*** TASK DATA ***

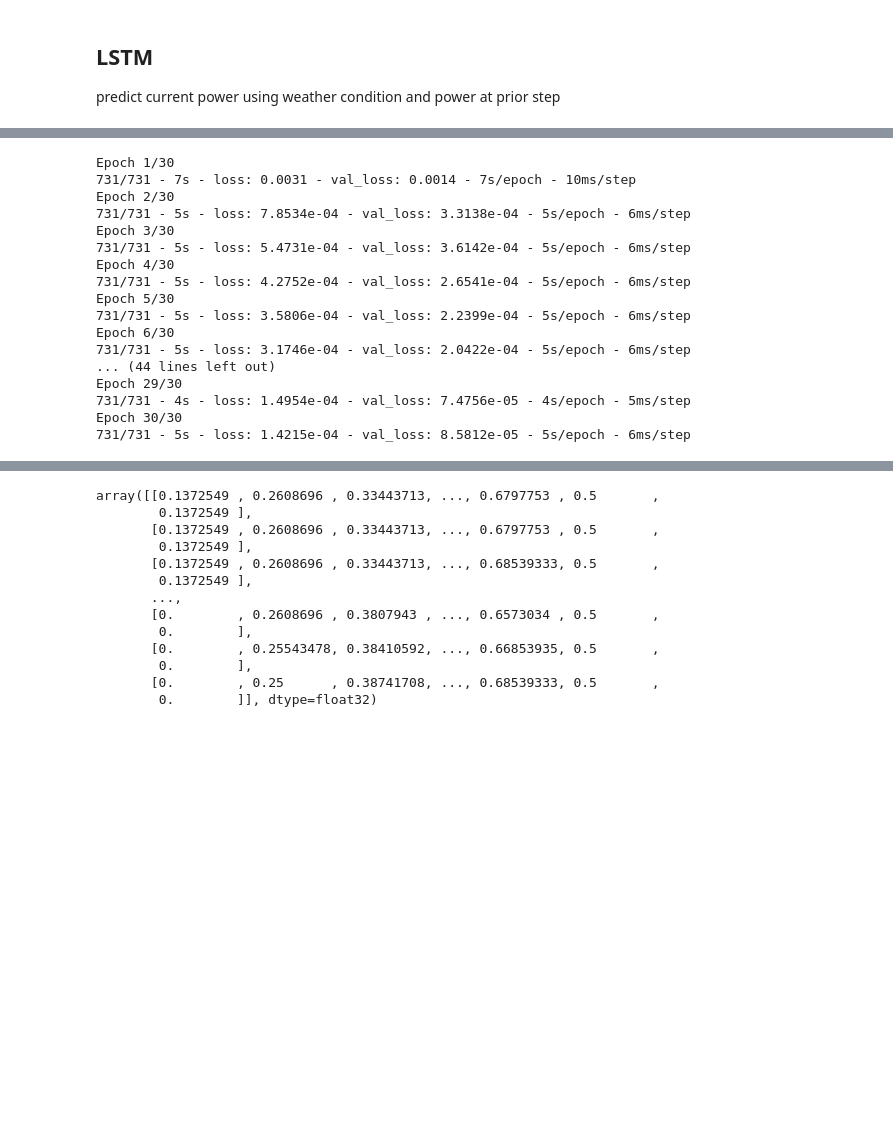
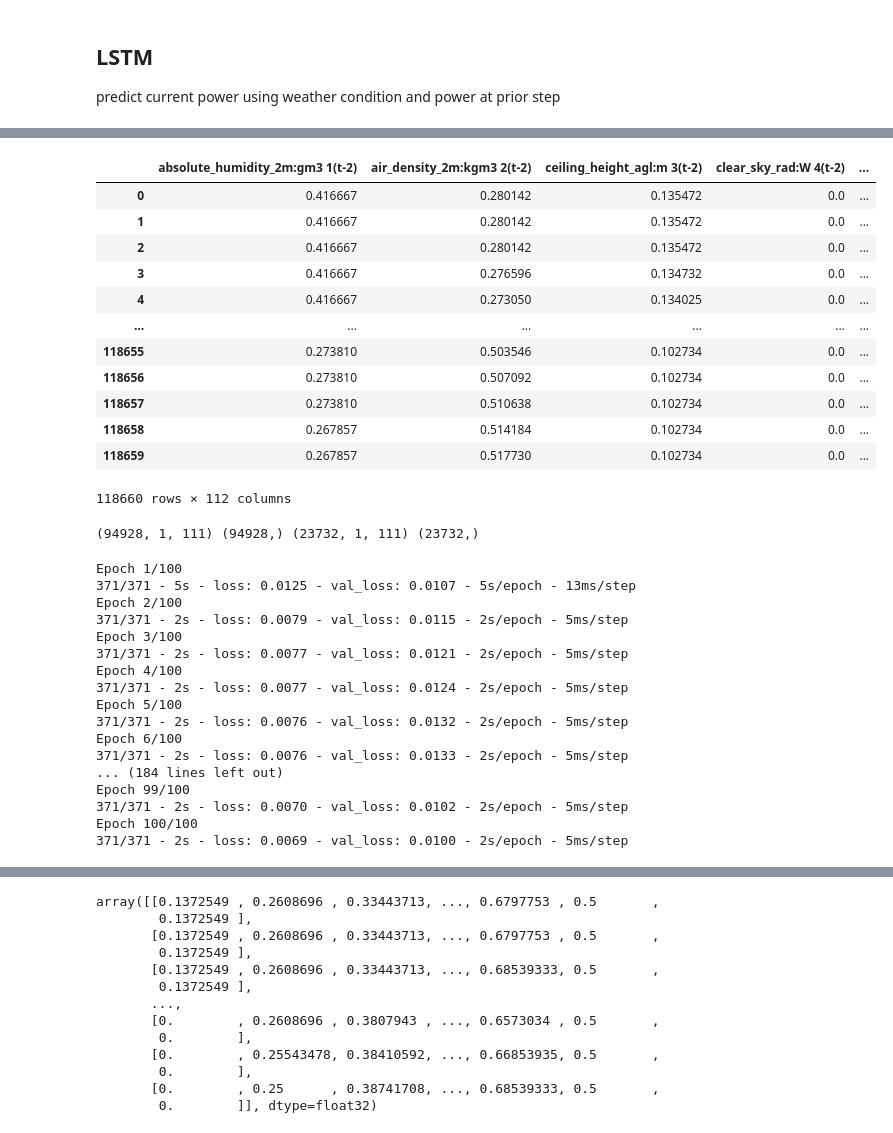
Before and after one commit to hugokerino/Energy-forecasting-NTNU, a Jupyter notebook: data/Hugo/notebook_hugo.ipynb, the cells around one changed output, grey strips where cells are left out. Drawn from its saved outputs; the diff is of its cells as text; code cells hidden in the pictures; blank space fills up the shorter version.

```diff
--- a/data/Hugo/notebook_hugo.ipynb
+++ b/data/Hugo/notebook_hugo.ipynb
@@ -407,7 +407,7 @@ def remove_consecutive_identical_values(df: pd.DataFrame, feature: str):
 from datetime import datetime, timedelta
 
 #Select a location in observed dataset
-location = 1 # 0=A, 1=B, 2=C
+location = 0 # 0=A, 1=B, 2=C
 X_train_obs, X_train_est, Y_train = Train_datasets[location], Train_datasets[location+3], Target_datasets[location]
 
 X_train_obs = X_train_obs.rename(columns={"date_forecast":"time"})
@@ -618,3 +583,19 @@ reference_dataset
+# %%
+reframed
+# %% [output]
+|  | absolute_humidity_2m:gm3 1(t-2) | air_density_2m:kgm3 2(t-2) | ceiling_height_agl:m 3(t-2) | clear_sky_rad:W 4(t-2) | ... |
+| 0 | 0.416667 | 0.280142 | 0.135472 | 0.0 | ... |
+| 1 | 0.416667 | 0.280142 | 0.135472 | 0.0 | ... |
+| 2 | 0.416667 | 0.280142 | 0.135472 | 0.0 | ... |
+| 3 | 0.416667 | 0.276596 | 0.134732 | 0.0 | ... |
+| 4 | 0.416667 | 0.273050 | 0.134025 | 0.0 | ... |
+| ... | ... | ... | ... | ... | ... |
+| 118655 | 0.273810 | 0.503546 | 0.102734 | 0.0 | ... |
+| 118656 | 0.273810 | 0.507092 | 0.102734 | 0.0 | ... |
+| 118657 | 0.273810 | 0.510638 | 0.102734 | 0.0 | ... |
+| 118658 | 0.267857 | 0.514184 | 0.102734 | 0.0 | ... |
+| 118659 | 0.267857 | 0.517730 | 0.102734 | 0.0 | ... |
+118660 rows × 112 columns
 # %%
 #Get data into proper shape for LSTM
 
@@ -628,49 +609,47 @@ test = values[split:, :]
 train_X, train_y = train[:, :-1], train[:, -1]
 test_X, test_y = test[:, :-1], test[:, -1]
 
+"""
 # reshape input to be 3D [samples, timesteps, features]
-nb_feature = X_Train_obs.shape[1]-1
-Train_X = np.zeros((train_X.shape[0],n_in,nb_feature))
-Test_X  = np.zeros((test_X.shape[0],n_in,nb_feature))
+nb_feature = int((reframed.shape[1] -1)/(n_in +1))
+Train_X = np.zeros((train_X.shape[0],n_in+1,nb_feature))
+Test_X  = np.zeros((test_X.shape[0],n_in+1,nb_feature))
 
-
-# reshape input to be 3D [samples, timesteps, features]
+# Fill to to be 3D [samples, timesteps, features]
 for i in range(nb_feature):
-    for j in range(n_in):
+    for j in range(n_in+1):
         Train_X[:,j,i] = train_X[:,i +j*nb_feature]
         Test_X[:,j,i]  = test_X[:,i +j*nb_feature]
 
+"""
 
-# reshape input to be 3D [samples, timesteps, features]
-#train_X = train_X.reshape((train_X.shape[0], 1, train_X.shape[1]))
-#test_X = test_X.reshape((test_X.shape[0], 1, test_X.shape[1]))
-#print(train_X.shape, train_y.shape, test_X.shape, test_y.shape)
+train_X = train_X.reshape((train_X.shape[0], 1, train_X.shape[1]))
+test_X = test_X.reshape((test_X.shape[0], 1, test_X.shape[1]))
+print(train_X.shape, train_y.shape, test_X.shape, test_y.shape)
+# %% [output]
+(94928, 1, 111) (94928,) (23732, 1, 111) (23732,)
 # %%
 #Simple training for the moment without timeseriesplit
-"""
 model = create_lstm_model((train_X.shape[1], train_X.shape[2]))
-history = model.fit(train_X, train_y, epochs=100, batch_size=128, validation_data=(test_X, test_y), verbose=2, shuffle=False)
-"""
-model = create_lstm_model((Train_X.shape[1], Train_X.shape[2]))
-history = model.fit(Train_X, train_y, epochs=30, batch_size=128, validation_data=(Test_X, test_y), verbose=2, shuffle=False)
+history = model.fit(train_X, train_y, epochs=100, batch_size=256, validation_data=(test_X, test_y), verbose=2, shuffle=False)
 # %% [output]
-Epoch 1/30
-731/731 - 7s - loss: 0.0031 - val_loss: 0.0014 - 7s/epoch - 10ms/step
-Epoch 2/30
-731/731 - 5s - loss: 7.8534e-04 - val_loss: 3.3138e-04 - 5s/epoch - 6ms/step
-Epoch 3/30
-731/731 - 5s - loss: 5.4731e-04 - val_loss: 3.6142e-04 - 5s/epoch - 6ms/step
-Epoch 4/30
-731/731 - 5s - loss: 4.2752e-04 - val_loss: 2.6541e-04 - 5s/epoch - 6ms/step
-Epoch 5/30
-731/731 - 5s - loss: 3.5806e-04 - val_loss: 2.2399e-04 - 5s/epoch - 6ms/step
-Epoch 6/30
-731/731 - 5s - loss: 3.1746e-04 - val_loss: 2.0422e-04 - 5s/epoch - 6ms/step
-... (44 lines left out)
-Epoch 29/30
-731/731 - 4s - loss: 1.4954e-04 - val_loss: 7.4756e-05 - 4s/epoch - 5ms/step
-Epoch 30/30
-731/731 - 5s - loss: 1.4215e-04 - val_loss: 8.5812e-05 - 5s/epoch - 6ms/step
+Epoch 1/100
+371/371 - 5s - loss: 0.0125 - val_loss: 0.0107 - 5s/epoch - 13ms/step
+Epoch 2/100
+371/371 - 2s - loss: 0.0079 - val_loss: 0.0115 - 2s/epoch - 5ms/step
+Epoch 3/100
+371/371 - 2s - loss: 0.0077 - val_loss: 0.0121 - 2s/epoch - 5ms/step
+Epoch 4/100
+371/371 - 2s - loss: 0.0077 - val_loss: 0.0124 - 2s/epoch - 5ms/step
+Epoch 5/100
+371/371 - 2s - loss: 0.0076 - val_loss: 0.0132 - 2s/epoch - 5ms/step
+Epoch 6/100
+371/371 - 2s - loss: 0.0076 - val_loss: 0.0133 - 2s/epoch - 5ms/step
+... (184 lines left out)
+Epoch 99/100
+371/371 - 2s - loss: 0.0070 - val_loss: 0.0102 - 2s/epoch - 5ms/step
+Epoch 100/100
+371/371 - 2s - loss: 0.0069 - val_loss: 0.0100 - 2s/epoch - 5ms/step
 # %%
 # plot history
 plt.title("Training curves")
```
Also changed, not shown: parts of 12 cells of this notebook.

*** End of TASK DATA ***

With the pictures removed, return all the entries exactly.

■ EXERCISE ANSWER ■
Before and after one commit to hugokerino/Energy-forecasting-NTNU, a Jupyter notebook: data/Hugo/notebook_hugo.ipynb, the cells around one changed output, grey strips where cells are left out. Drawn from its saved outputs; the diff is of its cells as text; code cells hidden in the pictures; blank space fills up the shorter version.

```diff
--- a/data/Hugo/notebook_hugo.ipynb
+++ b/data/Hugo/notebook_hugo.ipynb
@@ -407,7 +407,7 @@ def remove_consecutive_identical_values(df: pd.DataFrame, feature: str):
 from datetime import datetime, timedelta
 
 #Select a location in observed dataset
-location = 1 # 0=A, 1=B, 2=C
+location = 0 # 0=A, 1=B, 2=C
 X_train_obs, X_train_est, Y_train = Train_datasets[location], Train_datasets[location+3], Target_datasets[location]
 
 X_train_obs = X_train_obs.rename(columns={"date_forecast":"time"})
@@ -618,3 +583,19 @@ reference_dataset
+# %%
+reframed
+# %% [output]
+|  | absolute_humidity_2m:gm3 1(t-2) | air_density_2m:kgm3 2(t-2) | ceiling_height_agl:m 3(t-2) | clear_sky_rad:W 4(t-2) | ... |
+| 0 | 0.416667 | 0.280142 | 0.135472 | 0.0 | ... |
+| 1 | 0.416667 | 0.280142 | 0.135472 | 0.0 | ... |
+| 2 | 0.416667 | 0.280142 | 0.135472 | 0.0 | ... |
+| 3 | 0.416667 | 0.276596 | 0.134732 | 0.0 | ... |
+| 4 | 0.416667 | 0.273050 | 0.134025 | 0.0 | ... |
+| ... | ... | ... | ... | ... | ... |
+| 118655 | 0.273810 | 0.503546 | 0.102734 | 0.0 | ... |
+| 118656 | 0.273810 | 0.507092 | 0.102734 | 0.0 | ... |
+| 118657 | 0.273810 | 0.510638 | 0.102734 | 0.0 | ... |
+| 118658 | 0.267857 | 0.514184 | 0.102734 | 0.0 | ... |
+| 118659 | 0.267857 | 0.517730 | 0.102734 | 0.0 | ... |
+118660 rows × 112 columns
 # %%
 #Get data into proper shape for LSTM
 
@@ -628,49 +609,47 @@ test = values[split:, :]
 train_X, train_y = train[:, :-1], train[:, -1]
 test_X, test_y = test[:, :-1], test[:, -1]
 
+"""
 # reshape input to be 3D [samples, timesteps, features]
-nb_feature = X_Train_obs.shape[1]-1
-Train_X = np.zeros((train_X.shape[0],n_in,nb_feature))
-Test_X  = np.zeros((test_X.shape[0],n_in,nb_feature))
+nb_feature = int((reframed.shape[1] -1)/(n_in +1))
+Train_X = np.zeros((train_X.shape[0],n_in+1,nb_feature))
+Test_X  = np.zeros((test_X.shape[0],n_in+1,nb_feature))
 
-
-# reshape input to be 3D [samples, timesteps, features]
+# Fill to to be 3D [samples, timesteps, features]
 for i in range(nb_feature):
-    for j in range(n_in):
+    for j in range(n_in+1):
         Train_X[:,j,i] = train_X[:,i +j*nb_feature]
         Test_X[:,j,i]  = test_X[:,i +j*nb_feature]
 
+"""
 
-# reshape input to be 3D [samples, timesteps, features]
-#train_X = train_X.reshape((train_X.shape[0], 1, train_X.shape[1]))
-#test_X = test_X.reshape((test_X.shape[0], 1, test_X.shape[1]))
-#print(train_X.shape, train_y.shape, test_X.shape, test_y.shape)
+train_X = train_X.reshape((train_X.shape[0], 1, train_X.shape[1]))
+test_X = test_X.reshape((test_X.shape[0], 1, test_X.shape[1]))
+print(train_X.shape, train_y.shape, test_X.shape, test_y.shape)
+# %% [output]
+(94928, 1, 111) (94928,) (23732, 1, 111) (23732,)
 # %%
 #Simple training for the moment without timeseriesplit
-"""
 model = create_lstm_model((train_X.shape[1], train_X.shape[2]))
-history = model.fit(train_X, train_y, epochs=100, batch_size=128, validation_data=(test_X, test_y), verbose=2, shuffle=False)
-"""
-model = create_lstm_model((Train_X.shape[1], Train_X.shape[2]))
-history = model.fit(Train_X, train_y, epochs=30, batch_size=128, validation_data=(Test_X, test_y), verbose=2, shuffle=False)
+history = model.fit(train_X, train_y, epochs=100, batch_size=256, validation_data=(test_X, test_y), verbose=2, shuffle=False)
 # %% [output]
-Epoch 1/30
-731/731 - 7s - loss: 0.0031 - val_loss: 0.0014 - 7s/epoch - 10ms/step
-Epoch 2/30
-731/731 - 5s - loss: 7.8534e-04 - val_loss: 3.3138e-04 - 5s/epoch - 6ms/step
-Epoch 3/30
-731/731 - 5s - loss: 5.4731e-04 - val_loss: 3.6142e-04 - 5s/epoch - 6ms/step
-Epoch 4/30
-731/731 - 5s - loss: 4.2752e-04 - val_loss: 2.6541e-04 - 5s/epoch - 6ms/step
-Epoch 5/30
-731/731 - 5s - loss: 3.5806e-04 - val_loss: 2.2399e-04 - 5s/epoch - 6ms/step
-Epoch 6/30
-731/731 - 5s - loss: 3.1746e-04 - val_loss: 2.0422e-04 - 5s/epoch - 6ms/step
-... (44 lines left out)
-Epoch 29/30
-731/731 - 4s - loss: 1.4954e-04 - val_loss: 7.4756e-05 - 4s/epoch - 5ms/step
-Epoch 30/30
-731/731 - 5s - loss: 1.4215e-04 - val_loss: 8.5812e-05 - 5s/epoch - 6ms/step
+Epoch 1/100
+371/371 - 5s - loss: 0.0125 - val_loss: 0.0107 - 5s/epoch - 13ms/step
+Epoch 2/100
+371/371 - 2s - loss: 0.0079 - val_loss: 0.0115 - 2s/epoch - 5ms/step
+Epoch 3/100
+371/371 - 2s - loss: 0.0077 - val_loss: 0.0121 - 2s/epoch - 5ms/step
+Epoch 4/100
+371/371 - 2s - loss: 0.0077 - val_loss: 0.0124 - 2s/epoch - 5ms/step
+Epoch 5/100
+371/371 - 2s - loss: 0.0076 - val_loss: 0.0132 - 2s/epoch - 5ms/step
+Epoch 6/100
+371/371 - 2s - loss: 0.0076 - val_loss: 0.0133 - 2s/epoch - 5ms/step
+... (184 lines left out)
+Epoch 99/100
+371/371 - 2s - loss: 0.0070 - val_loss: 0.0102 - 2s/epoch - 5ms/step
+Epoch 100/100
+371/371 - 2s - loss: 0.0069 - val_loss: 0.0100 - 2s/epoch - 5ms/step
 # %%
 # plot history
 plt.title("Training curves")
```
Also changed, not shown: parts of 12 cells of this notebook.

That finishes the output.